Emilio Lozoya, CEO of Pemex, speaking to the Wall Street Journal. To watch the video, click here.
This week, the new CEO of Pemex, Emilio Lozoya, spoke to the Wall Street Journal about his vision for the future of Pemex and the Mexican energy sector. One of the more interesting parts of this conversation was regarding his views on the price of energy in Mexico.
Pemex has always had issues with its relationship to the state: the company operates at a loss (in 2011 this was a $6.5 billion loss) because of its enormous tax burden, which accounts for between a quarter and a third of the country’s Federal budget each year.

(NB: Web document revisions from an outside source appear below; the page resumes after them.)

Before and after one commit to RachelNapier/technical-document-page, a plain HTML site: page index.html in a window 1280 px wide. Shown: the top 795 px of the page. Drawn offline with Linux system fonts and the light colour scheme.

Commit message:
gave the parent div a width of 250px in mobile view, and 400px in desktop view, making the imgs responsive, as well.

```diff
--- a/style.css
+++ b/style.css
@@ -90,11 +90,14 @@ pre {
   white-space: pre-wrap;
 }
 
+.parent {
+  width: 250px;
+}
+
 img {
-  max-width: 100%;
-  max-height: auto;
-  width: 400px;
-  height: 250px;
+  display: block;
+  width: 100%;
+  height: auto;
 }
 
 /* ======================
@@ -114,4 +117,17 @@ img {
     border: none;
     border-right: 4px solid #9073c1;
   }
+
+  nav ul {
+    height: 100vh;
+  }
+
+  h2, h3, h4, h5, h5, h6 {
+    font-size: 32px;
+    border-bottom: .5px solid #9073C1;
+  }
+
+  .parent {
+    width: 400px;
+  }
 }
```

When Pemex was created, its mandate was to provide Mexico with oil and gas at the lowest possible prices: it was tasked with managing domestic demand for petroleum products only. However, in the 1970s, during some of the best times Pemex had ever seen, the mandate of the company started to change, and in 1974, when the company doubled its prices at Mexican pumps, it became clear that the vision for the NOC had shifted – no longer was it about providing the Mexican people with cheap petroleum, but rather about creating a vehicle that could drive the country’s economic growth.

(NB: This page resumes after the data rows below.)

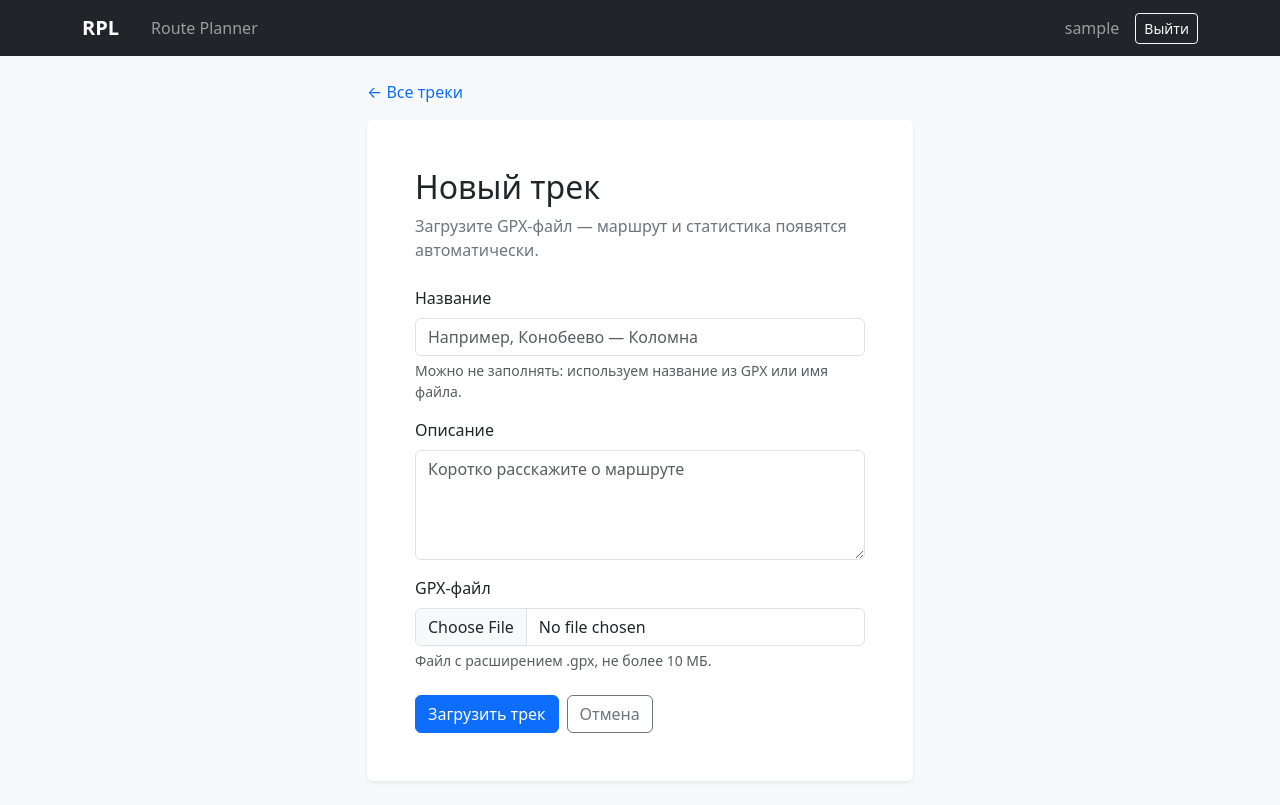
After one commit to dichlofos/rpl, a Django app: page /tracks/upload/ in a window 1280 px wide. The commit adds this page. Run offline with Django 5.2, Linux system fonts and the light colour scheme; the visitor is signed in with stand-in values (Sample User, id 1).

Commit message:
Add user-facing track upload

```diff
--- a/rpl/settings.py
+++ b/rpl/settings.py
@@ -114,5 +114,9 @@ MEDIA_ROOT = BASE_DIR / "media"
 
 DEFAULT_AUTO_FIELD = "django.db.models.BigAutoField"
 
+LOGIN_URL = "login"
+LOGIN_REDIRECT_URL = "tracks:list"
+LOGOUT_REDIRECT_URL = "tracks:list"
+
 OSM_TILE_URL = os.getenv("OSM_TILE_URL", "https://tile.openstreetmap.org/{z}/{x}/{y}.png")
 OSM_ATTRIBUTION = os.getenv("OSM_ATTRIBUTION", "&copy; OpenStreetMap contributors")
--- a/rpl/urls.py
+++ b/rpl/urls.py
@@ -5,6 +5,7 @@ from django.urls import include, path
 
 urlpatterns = [
     path("admin/", admin.site.urls),
+    path("accounts/", include("django.contrib.auth.urls")),
     path("", include("tracks.urls")),
 ]
 
--- a/templates/base.html
+++ b/templates/base.html
@@ -11,12 +11,24 @@
 </head>
 <body class="bg-body-tertiary">
   <nav class="navbar navbar-expand bg-dark" data-bs-theme="dark">
-    <div class="container">
+    <div class="container gap-3">
       <a class="navbar-brand fw-semibold" href="{% url 'tracks:list' %}">RPL</a>
-      <span class="navbar-text d-none d-sm-inline">Route Planner</span>
+      <span class="navbar-text d-none d-sm-inline me-auto">Route Planner</span>
+      {% if user.is_authenticated %}
+        <span class="navbar-text d-none d-md-inline">{{ user.username }}</span>
+        <form action="{% url 'logout' %}" method="post">
+          {% csrf_token %}
+          <button class="btn btn-sm btn-outline-light" type="submit">Выйти</button>
+        </form>
+      {% else %}
+        <a class="btn btn-sm btn-outline-light" href="{% url 'login' %}">Войти</a>
+      {% endif %}
     </div>
   </nav>
   <main class="container py-4">
+    {% for message in messages %}
+      <div class="alert alert-{{ message.tags|default:'info' }}" role="alert">{{ message }}</div>
+    {% endfor %}
     {% block content %}{% endblock %}
   </main>
   {% block scripts %}{% endblock %}
--- a/tracks/forms.py
+++ b/tracks/forms.py
@@ -1,14 +1,12 @@
+from typing import ClassVar
+
 from django import forms
 
 from .models import Track
 from .services import InvalidGPX, parse_gpx
 
 
-class TrackAdminForm(forms.ModelForm):
-    class Meta:
-        model = Track
-        fields = "__all__"
-
+class GPXValidationMixin:
     def clean_gpx_file(self):
         uploaded = self.cleaned_data["gpx_file"]
         if not self.instance.pk or uploaded.name != self.instance.gpx_file.name:
@@ -19,3 +17,30 @@ class TrackAdminForm(forms.ModelForm):
             finally:
                 uploaded.seek(0)
         return uploaded
+
+
+class TrackAdminForm(GPXValidationMixin, forms.ModelForm):
+    class Meta:
+        model = Track
+        fields = "__all__"
+
+
+class TrackUploadForm(GPXValidationMixin, forms.ModelForm):
+    class Meta:
+        model = Track
+        fields = ("name", "description", "gpx_file")
+        widgets: ClassVar[dict[str, forms.Widget]] = {
+            "name": forms.TextInput(
+                attrs={"class": "form-control", "placeholder": "Например, Конобеево — Коломна"}
+            ),
+            "description": forms.Textarea(
+                attrs={
+                    "class": "form-control",
+                    "rows": 4,
+                    "placeholder": "Коротко расскажите о маршруте",
+                }
+            ),
+            "gpx_file": forms.ClearableFileInput(
+                attrs={"class": "form-control", "accept": ".gpx,application/gpx+xml"}
+            ),
+        }
--- /dev/null
+++ b/tracks/templates/tracks/track_upload.html
@@ -0,0 +1,47 @@
+{% extends "base.html" %}
+
+{% block title %}Загрузить GPX — RPL{% endblock %}
+
+{% block content %}
+<div class="row justify-content-center">
+  <div class="col-lg-7 col-xl-6">
+    <nav class="mb-3"><a href="{% url 'tracks:list' %}" class="text-decoration-none">← Все треки</a></nav>
+    <div class="card border-0 shadow-sm">
+      <div class="card-body p-4 p-md-5">
+        <h1 class="h2 mb-2">Новый трек</h1>
+        <p class="text-secondary mb-4">Загрузите GPX-файл — маршрут и статистика появятся автоматически.</p>
+
+        <form method="post" enctype="multipart/form-data" novalidate>
+          {% csrf_token %}
+          {% if form.non_field_errors %}<div class="alert alert-danger">{{ form.non_field_errors }}</div>{% endif %}
+
+          <div class="mb-3">
+            <label class="form-label" for="{{ form.name.id_for_label }}">Название</label>
+            {{ form.name }}
+            <div class="form-text">Можно не заполнять: используем название из GPX или имя файла.</div>
+            {% for error in form.name.errors %}<div class="text-danger small mt-1">{{ error }}</div>{% endfor %}
+          </div>
+
+          <div class="mb-3">
+            <label class="form-label" for="{{ form.description.id_for_label }}">Описание</label>
+            {{ form.description }}
+            {% for error in form.description.errors %}<div class="text-danger small mt-1">{{ error }}</div>{% endfor %}
+          </div>
+
+          <div class="mb-4">
+            <label class="form-label" for="{{ form.gpx_file.id_for_label }}">GPX-файл</label>
+            {{ form.gpx_file }}
+            <div class="form-text">Файл с расширением .gpx, не более 10 МБ.</div>
+            {% for error in form.gpx_file.errors %}<div class="text-danger small mt-1">{{ error }}</div>{% endfor %}
+          </div>
+
+          <div class="d-flex gap-2">
+            <button class="btn btn-primary" type="submit">Загрузить трек</button>
+            <a class="btn btn-outline-secondary" href="{% url 'tracks:list' %}">Отмена</a>
+          </div>
+        </form>
+      </div>
+    </div>
+  </div>
+</div>
+{% endblock %}
--- a/tracks/urls.py
+++ b/tracks/urls.py
@@ -6,6 +6,7 @@ app_name = "tracks"
 
 urlpatterns = [
     path("", views.track_list, name="list"),
+    path("tracks/upload/", views.track_upload, name="upload"),
     path("tracks/<uuid:public_id>/", views.track_detail, name="detail"),
     path("tracks/<uuid:public_id>/geojson/", views.track_geojson, name="geojson"),
 ]
--- a/tracks/views.py
+++ b/tracks/views.py
@@ -1,13 +1,31 @@
 from django.conf import settings
+from django.contrib import messages
+from django.contrib.auth.decorators import login_required
 from django.http import JsonResponse
-from django.shortcuts import get_object_or_404, render
+from django.shortcuts import get_object_or_404, redirect, render
 from django.views.decorators.cache import cache_control
 
+from .forms import TrackUploadForm
 from .models import Track
 
 
 def track_list(request):
     return render(request, "tracks/track_list.html", {"tracks": Track.objects.all()})
+
+
+@login_required
+def track_upload(request):
+    if request.method == "POST":
+        form = TrackUploadForm(request.POST, request.FILES)
+        if form.is_valid():
+            track = form.save(commit=False)
+            track.owner = request.user
+            track.save()
+            messages.success(request, "Трек успешно загружен.")
+            return redirect(track)
+    else:
+        form = TrackUploadForm()
+    return render(request, "tracks/track_upload.html", {"form": form})
 
 
 def track_detail(request, public_id):
```
Also changed, not shown: PLAN.md (+5 -4 lines), templates/registration/login.html (added, +29 -0 lines), tracks/templates/tracks/track_list.html (+6 -2 lines), tracks/tests/test_tracks.py (+37 -0 lines), README.md.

The latest rhetoric from all sides seems to be that the future of Mexico is cheaper power for all. This was clear in the interview with Lozoya, who spoke at length about the need to increase gas production – a move that will be good for Mexico (that has the potential to eventually export gas production from its shale gas reserves near the US border), but not a wise move from the perspective of an oil company looking to maximize its profits: every dollar spent on gas production could be spent on oil production, and with prices at $3.15 for a million BTUs of gas versus $109.06 per barrel of oil, and it becomes clear where Pemex should be focusing its investments from the point of view of pure profit.
Last week, when Mexico Oil & Gas Review interviewed Senator David Penchyna Grub, President of the Senate Energy Commission, he was also keen to discuss this vision of the future, saying that “we also have a new paradigm in the energy landscape, which is shale gas. If Mexico doesn’t understand the opportunity it has in shale gas to achieve energy independence in natural gas, it will have lost a historic chance to capitalize its geographic convenient location and the abundance of energy resources coming from it.” He then went on to talk about his vision of a meaningful energy reform, which “would impact the power generation industry, and that would impact gas and the costs of alternative energy. The objective is to make the whole sector a competitive one. Mexico has always tried to build an energy reform based only in Pemex, and that’s why we have failed.”
Whether or not it is sensible to be talking about lowering the cost of power, one thing is for certain: if the government wants to build popular consensus around an energy reform, this is one of the best ways to do it. However, talk of moving Pemex away from the idea that its prime directive must be to maximise profit is potentially dangerous. Although the thought of making an annual profit must be a fairly alien concept to Pemex management, if the company abandons all intentions of being run as a business, and just becomes an instrument to drive public policy, then the problems that face the NOC such as its deepwater exploration and annual production challenges will likely never be solved. Additionally, if the country cannot move away from its reliance on Pemex’s profits to fill up the Federal coffers, then the move may be even more misguided.